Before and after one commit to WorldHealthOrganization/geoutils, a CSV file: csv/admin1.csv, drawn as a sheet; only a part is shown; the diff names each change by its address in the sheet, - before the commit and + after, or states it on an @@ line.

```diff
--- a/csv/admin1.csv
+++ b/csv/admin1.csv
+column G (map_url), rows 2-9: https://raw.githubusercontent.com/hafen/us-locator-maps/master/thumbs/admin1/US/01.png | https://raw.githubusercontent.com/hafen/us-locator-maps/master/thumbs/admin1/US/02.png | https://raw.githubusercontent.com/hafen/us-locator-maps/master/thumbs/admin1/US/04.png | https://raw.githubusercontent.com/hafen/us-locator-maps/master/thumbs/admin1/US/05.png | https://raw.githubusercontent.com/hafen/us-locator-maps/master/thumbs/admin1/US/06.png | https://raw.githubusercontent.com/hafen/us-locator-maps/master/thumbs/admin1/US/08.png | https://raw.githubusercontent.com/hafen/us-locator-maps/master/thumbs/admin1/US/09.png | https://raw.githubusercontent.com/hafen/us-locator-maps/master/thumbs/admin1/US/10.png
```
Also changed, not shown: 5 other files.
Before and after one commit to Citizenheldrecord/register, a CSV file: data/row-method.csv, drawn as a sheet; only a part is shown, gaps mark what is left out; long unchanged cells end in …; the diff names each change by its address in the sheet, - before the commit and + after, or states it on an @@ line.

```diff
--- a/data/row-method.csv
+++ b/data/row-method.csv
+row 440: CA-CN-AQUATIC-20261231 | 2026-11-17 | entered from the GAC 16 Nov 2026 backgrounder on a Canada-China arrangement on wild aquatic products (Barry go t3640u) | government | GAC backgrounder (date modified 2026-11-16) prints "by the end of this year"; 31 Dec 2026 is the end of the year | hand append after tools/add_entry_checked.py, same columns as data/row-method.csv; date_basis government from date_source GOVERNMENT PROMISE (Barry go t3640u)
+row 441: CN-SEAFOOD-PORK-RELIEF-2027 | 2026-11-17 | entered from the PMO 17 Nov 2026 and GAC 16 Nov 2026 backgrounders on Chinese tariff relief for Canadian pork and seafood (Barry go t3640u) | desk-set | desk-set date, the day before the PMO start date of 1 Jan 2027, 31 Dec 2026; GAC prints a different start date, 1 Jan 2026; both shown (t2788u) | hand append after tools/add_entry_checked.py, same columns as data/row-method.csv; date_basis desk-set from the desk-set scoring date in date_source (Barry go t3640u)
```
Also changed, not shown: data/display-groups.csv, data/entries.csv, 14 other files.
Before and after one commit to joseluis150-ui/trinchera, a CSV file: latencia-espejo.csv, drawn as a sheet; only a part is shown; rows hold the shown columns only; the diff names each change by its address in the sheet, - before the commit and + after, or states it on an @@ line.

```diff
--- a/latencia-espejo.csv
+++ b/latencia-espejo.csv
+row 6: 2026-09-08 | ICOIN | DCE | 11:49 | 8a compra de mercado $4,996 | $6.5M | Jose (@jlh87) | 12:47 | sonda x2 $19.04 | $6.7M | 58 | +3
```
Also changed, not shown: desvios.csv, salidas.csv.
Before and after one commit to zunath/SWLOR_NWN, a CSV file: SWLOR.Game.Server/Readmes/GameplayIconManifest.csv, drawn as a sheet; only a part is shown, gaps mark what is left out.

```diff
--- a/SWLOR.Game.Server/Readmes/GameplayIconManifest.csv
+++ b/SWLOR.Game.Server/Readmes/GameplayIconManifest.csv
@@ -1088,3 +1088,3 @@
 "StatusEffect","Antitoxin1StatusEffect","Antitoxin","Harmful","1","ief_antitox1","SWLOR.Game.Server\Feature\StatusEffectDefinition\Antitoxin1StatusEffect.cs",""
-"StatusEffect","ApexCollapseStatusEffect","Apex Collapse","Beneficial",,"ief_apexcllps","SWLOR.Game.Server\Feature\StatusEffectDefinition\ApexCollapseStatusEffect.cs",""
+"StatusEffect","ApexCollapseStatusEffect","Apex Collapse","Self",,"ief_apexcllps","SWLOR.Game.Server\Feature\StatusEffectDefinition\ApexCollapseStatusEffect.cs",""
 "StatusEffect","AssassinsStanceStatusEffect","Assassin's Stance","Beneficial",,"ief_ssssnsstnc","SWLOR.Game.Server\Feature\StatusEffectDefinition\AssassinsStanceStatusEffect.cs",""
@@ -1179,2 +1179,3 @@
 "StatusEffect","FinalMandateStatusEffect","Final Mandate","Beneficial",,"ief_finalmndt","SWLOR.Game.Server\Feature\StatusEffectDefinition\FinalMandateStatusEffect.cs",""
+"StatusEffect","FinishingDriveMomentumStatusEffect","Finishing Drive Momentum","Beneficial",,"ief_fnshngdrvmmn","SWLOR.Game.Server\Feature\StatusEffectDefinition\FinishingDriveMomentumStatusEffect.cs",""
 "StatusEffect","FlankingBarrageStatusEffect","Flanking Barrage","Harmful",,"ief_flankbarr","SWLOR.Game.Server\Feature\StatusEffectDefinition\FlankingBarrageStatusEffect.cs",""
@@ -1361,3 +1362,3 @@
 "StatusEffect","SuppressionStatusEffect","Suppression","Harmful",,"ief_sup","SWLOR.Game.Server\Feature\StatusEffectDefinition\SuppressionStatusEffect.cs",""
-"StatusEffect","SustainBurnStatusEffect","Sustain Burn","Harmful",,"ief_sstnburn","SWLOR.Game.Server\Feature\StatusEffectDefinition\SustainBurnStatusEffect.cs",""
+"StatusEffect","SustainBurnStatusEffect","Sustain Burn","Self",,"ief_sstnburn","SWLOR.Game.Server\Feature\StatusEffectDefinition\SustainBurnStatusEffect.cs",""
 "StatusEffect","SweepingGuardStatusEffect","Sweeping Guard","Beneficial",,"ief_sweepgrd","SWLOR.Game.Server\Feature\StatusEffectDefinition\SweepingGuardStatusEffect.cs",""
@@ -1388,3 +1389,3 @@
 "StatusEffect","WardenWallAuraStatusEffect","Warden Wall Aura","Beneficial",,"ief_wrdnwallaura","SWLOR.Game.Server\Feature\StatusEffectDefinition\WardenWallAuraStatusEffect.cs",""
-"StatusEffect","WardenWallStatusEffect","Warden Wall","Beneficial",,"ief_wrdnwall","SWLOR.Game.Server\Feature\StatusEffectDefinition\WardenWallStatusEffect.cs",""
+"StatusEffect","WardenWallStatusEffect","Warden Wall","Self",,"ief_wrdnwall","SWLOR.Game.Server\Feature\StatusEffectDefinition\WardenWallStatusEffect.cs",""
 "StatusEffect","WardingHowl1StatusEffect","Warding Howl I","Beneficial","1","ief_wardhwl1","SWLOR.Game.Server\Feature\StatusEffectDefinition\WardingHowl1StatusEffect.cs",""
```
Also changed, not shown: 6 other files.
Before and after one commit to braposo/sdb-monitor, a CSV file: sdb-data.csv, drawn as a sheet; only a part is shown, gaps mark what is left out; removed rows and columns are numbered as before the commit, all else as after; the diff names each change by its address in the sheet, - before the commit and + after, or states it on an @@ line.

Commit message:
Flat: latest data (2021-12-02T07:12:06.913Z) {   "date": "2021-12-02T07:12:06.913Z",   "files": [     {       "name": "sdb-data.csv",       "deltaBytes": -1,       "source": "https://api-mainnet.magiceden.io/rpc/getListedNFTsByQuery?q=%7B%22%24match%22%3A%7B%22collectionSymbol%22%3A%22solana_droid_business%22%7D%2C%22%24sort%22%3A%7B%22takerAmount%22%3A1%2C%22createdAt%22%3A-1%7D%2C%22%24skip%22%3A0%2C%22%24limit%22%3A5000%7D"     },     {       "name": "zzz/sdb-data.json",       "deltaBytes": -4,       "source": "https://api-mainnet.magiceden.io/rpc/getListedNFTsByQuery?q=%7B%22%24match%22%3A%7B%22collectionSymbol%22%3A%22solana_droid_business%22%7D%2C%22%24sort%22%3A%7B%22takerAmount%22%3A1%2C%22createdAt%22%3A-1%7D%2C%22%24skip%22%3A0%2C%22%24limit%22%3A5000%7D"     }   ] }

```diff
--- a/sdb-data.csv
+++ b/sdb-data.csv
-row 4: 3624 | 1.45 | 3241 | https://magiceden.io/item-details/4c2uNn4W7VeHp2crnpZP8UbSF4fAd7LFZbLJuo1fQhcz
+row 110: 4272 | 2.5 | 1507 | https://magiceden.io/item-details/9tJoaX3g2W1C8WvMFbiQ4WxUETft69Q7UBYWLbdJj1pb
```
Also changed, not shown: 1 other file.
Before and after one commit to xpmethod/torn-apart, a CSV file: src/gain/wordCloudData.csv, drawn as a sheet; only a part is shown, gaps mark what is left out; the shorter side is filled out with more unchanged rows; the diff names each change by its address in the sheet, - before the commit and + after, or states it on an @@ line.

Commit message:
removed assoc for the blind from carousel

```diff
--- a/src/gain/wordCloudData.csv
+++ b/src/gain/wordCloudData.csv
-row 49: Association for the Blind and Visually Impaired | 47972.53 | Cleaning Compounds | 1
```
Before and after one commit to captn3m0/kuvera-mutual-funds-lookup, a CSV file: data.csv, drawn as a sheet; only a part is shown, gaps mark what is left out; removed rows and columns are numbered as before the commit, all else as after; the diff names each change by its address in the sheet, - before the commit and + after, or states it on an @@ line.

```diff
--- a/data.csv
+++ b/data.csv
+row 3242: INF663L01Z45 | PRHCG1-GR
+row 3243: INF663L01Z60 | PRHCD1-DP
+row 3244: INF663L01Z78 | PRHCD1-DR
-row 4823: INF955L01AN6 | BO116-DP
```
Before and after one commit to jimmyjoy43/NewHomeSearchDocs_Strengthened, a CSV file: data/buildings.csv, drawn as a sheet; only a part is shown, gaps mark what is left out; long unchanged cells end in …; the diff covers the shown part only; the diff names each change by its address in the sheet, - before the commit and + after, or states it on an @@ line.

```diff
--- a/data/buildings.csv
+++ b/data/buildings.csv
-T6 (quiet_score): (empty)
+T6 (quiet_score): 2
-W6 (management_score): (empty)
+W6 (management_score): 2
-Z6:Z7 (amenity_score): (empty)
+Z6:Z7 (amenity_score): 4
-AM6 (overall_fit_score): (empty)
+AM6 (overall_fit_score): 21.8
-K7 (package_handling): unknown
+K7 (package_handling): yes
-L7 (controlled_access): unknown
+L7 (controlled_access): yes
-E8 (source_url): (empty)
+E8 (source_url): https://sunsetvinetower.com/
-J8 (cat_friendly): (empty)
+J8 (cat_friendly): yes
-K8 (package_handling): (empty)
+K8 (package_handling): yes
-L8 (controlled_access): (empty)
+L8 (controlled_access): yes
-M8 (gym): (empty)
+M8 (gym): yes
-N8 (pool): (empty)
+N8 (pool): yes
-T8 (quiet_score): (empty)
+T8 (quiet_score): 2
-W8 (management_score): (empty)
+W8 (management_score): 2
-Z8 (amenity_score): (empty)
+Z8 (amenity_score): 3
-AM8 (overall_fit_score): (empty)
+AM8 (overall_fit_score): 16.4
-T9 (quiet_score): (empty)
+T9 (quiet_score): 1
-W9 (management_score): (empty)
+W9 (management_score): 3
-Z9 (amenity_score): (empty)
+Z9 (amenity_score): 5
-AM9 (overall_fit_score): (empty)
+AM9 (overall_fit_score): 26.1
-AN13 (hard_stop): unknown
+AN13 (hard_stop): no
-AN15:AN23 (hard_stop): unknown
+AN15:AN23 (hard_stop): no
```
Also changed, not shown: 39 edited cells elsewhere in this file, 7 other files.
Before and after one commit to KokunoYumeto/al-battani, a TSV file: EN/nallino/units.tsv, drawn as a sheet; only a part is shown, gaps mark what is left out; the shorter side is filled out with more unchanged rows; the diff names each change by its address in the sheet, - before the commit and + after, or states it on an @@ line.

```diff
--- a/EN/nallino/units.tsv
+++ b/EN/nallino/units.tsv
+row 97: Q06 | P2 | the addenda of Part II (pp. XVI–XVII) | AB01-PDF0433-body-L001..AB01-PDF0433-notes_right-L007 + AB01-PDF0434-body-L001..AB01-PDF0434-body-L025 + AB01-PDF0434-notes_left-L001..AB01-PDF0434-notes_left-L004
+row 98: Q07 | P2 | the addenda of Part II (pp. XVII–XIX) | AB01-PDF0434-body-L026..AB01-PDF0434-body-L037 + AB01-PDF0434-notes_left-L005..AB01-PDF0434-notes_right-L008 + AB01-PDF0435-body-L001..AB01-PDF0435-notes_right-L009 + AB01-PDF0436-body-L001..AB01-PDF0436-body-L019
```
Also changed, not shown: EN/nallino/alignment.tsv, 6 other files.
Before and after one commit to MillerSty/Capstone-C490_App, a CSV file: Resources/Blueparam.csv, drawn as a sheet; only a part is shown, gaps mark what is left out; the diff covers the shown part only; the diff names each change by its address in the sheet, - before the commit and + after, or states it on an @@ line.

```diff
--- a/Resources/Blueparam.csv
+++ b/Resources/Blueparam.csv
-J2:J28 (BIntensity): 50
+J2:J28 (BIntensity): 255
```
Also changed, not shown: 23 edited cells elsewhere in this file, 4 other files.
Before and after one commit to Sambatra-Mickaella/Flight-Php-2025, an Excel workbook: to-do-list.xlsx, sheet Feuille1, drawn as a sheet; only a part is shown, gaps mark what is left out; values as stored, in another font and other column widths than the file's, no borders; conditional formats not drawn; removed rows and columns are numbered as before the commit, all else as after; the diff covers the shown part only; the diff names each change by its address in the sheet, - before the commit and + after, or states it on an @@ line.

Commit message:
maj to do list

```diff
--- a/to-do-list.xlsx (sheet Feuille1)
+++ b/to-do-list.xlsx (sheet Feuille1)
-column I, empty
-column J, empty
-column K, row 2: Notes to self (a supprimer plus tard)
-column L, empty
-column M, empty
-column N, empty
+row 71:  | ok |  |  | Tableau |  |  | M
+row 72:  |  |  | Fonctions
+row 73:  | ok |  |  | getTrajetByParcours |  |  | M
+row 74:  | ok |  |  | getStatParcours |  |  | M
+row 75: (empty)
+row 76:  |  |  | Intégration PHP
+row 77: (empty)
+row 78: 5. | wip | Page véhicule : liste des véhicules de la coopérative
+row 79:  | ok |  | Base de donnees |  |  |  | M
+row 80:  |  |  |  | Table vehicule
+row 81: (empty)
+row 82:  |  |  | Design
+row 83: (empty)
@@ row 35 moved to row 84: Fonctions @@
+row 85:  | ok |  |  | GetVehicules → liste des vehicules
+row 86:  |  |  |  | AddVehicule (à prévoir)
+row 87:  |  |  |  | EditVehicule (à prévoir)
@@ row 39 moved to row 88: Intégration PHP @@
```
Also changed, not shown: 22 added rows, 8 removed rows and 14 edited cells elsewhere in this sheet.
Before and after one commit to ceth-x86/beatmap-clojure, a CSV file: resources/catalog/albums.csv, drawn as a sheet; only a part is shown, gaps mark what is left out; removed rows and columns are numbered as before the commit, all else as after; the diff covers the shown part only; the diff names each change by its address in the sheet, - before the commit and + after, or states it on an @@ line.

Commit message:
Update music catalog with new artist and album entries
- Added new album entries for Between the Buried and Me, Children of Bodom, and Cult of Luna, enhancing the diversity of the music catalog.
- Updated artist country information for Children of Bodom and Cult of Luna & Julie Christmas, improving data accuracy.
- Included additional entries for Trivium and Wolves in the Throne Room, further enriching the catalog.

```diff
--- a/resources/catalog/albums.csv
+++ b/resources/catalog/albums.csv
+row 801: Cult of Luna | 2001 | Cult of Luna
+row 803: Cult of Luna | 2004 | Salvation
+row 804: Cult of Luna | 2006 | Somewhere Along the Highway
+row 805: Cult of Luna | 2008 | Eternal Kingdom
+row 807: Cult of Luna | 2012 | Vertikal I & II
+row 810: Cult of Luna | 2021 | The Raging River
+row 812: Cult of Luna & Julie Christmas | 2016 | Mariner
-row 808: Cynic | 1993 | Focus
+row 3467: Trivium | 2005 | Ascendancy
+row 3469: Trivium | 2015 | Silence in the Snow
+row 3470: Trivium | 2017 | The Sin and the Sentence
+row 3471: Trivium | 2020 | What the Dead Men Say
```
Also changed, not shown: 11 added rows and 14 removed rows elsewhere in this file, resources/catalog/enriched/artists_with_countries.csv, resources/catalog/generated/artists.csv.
◇ ◇ ◇ ◇
Search the records for the word "Luna" and copy every line where it occurs.

* **Solved problem**
- Added new album entries for Between the Buried and Me, Children of Bodom, and Cult of Luna, enhancing the diversity of the music catalog.
- Updated artist country information for Children of Bodom and Cult of Luna & Julie Christmas, improving data accuracy.
+row 801: Cult of Luna | 2001 | Cult of Luna
+row 803: Cult of Luna | 2004 | Salvation
+row 804: Cult of Luna | 2006 | Somewhere Along the Highway
+row 805: Cult of Luna | 2008 | Eternal Kingdom
+row 807: Cult of Luna | 2012 | Vertikal I & II
+row 810: Cult of Luna | 2021 | The Raging River
+row 812: Cult of Luna & Julie Christmas | 2016 | Mariner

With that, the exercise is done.